What this task involves:
Find the word "from" in the records and copy every line where it occurs.

Raw data Start Marker

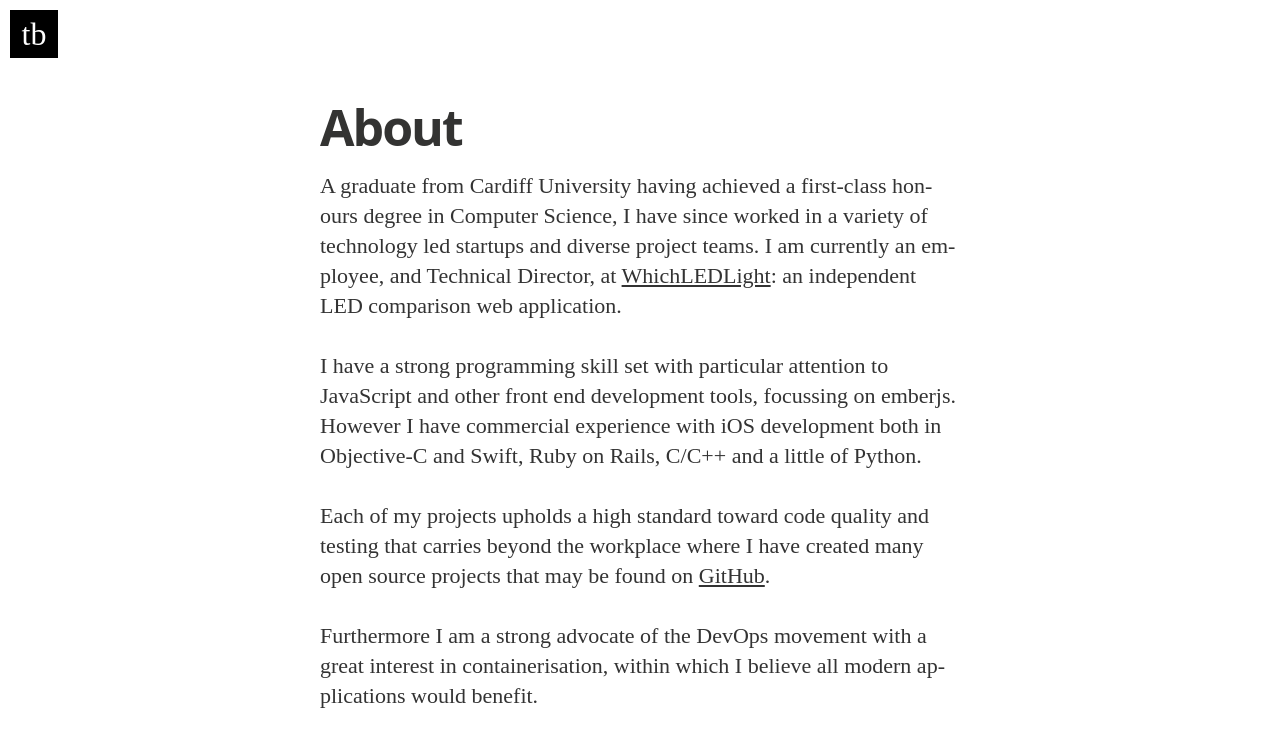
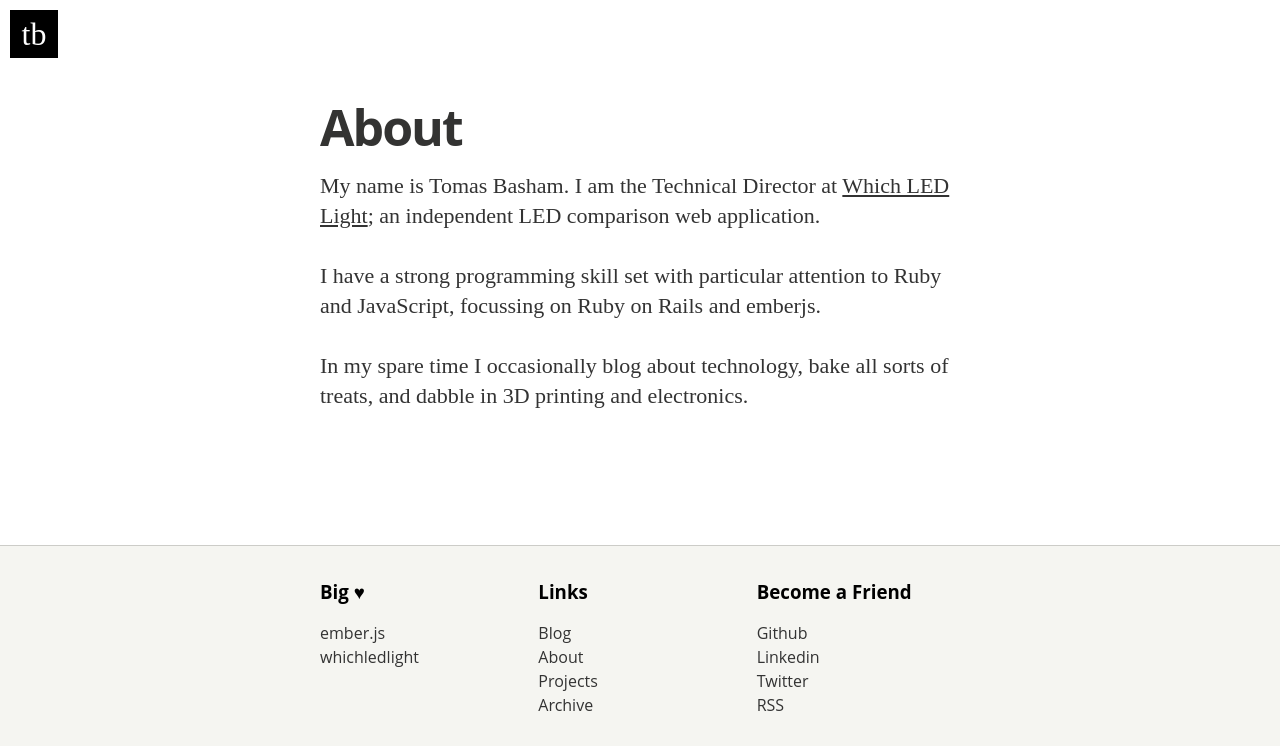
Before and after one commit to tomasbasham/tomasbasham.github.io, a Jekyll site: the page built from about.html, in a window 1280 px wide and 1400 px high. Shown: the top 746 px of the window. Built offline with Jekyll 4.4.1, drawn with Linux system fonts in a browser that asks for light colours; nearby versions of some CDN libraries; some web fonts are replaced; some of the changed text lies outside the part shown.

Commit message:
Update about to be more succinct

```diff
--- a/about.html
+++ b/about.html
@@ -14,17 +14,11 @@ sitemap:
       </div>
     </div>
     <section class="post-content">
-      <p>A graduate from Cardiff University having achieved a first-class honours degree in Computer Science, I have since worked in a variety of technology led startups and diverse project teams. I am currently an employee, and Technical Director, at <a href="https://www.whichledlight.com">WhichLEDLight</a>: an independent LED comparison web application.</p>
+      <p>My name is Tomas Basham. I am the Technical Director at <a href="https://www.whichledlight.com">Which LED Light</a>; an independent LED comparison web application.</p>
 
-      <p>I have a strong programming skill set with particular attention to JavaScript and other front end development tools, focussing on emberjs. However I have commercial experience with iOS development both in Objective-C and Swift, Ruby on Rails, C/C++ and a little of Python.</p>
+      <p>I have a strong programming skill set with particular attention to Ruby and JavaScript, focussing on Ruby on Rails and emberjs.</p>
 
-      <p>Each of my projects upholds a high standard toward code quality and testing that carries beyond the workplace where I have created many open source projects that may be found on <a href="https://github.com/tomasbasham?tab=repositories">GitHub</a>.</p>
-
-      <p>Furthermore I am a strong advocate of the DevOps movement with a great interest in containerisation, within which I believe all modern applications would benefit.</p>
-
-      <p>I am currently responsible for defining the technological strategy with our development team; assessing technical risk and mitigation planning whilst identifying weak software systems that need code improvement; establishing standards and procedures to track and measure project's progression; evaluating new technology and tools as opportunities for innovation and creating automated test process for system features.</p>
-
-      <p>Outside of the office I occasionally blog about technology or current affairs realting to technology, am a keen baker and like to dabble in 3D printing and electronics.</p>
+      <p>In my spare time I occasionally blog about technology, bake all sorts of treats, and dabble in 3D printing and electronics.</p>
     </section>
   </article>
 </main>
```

Raw data End Marker

Answer space:
Before and after one commit to tomasbasham/tomasbasham.github.io, a Jekyll site: the page built from about.html, in a window 1280 px wide and 1400 px high. Shown: the top 746 px of the window. Built offline with Jekyll 4.4.1, drawn with Linux system fonts in a browser that asks for light colours; nearby versions of some CDN libraries; some web fonts are replaced; some of the changed text lies outside the part shown.
-      <p>A graduate from Cardiff University having achieved a first-class honours degree in Computer Science, I have since worked in a variety of technology led startups and diverse project teams. I am currently an employee, and Technical Director, at <a href="https://www.whichledlight.com">WhichLEDLight</a>: an independent LED comparison web application.</p>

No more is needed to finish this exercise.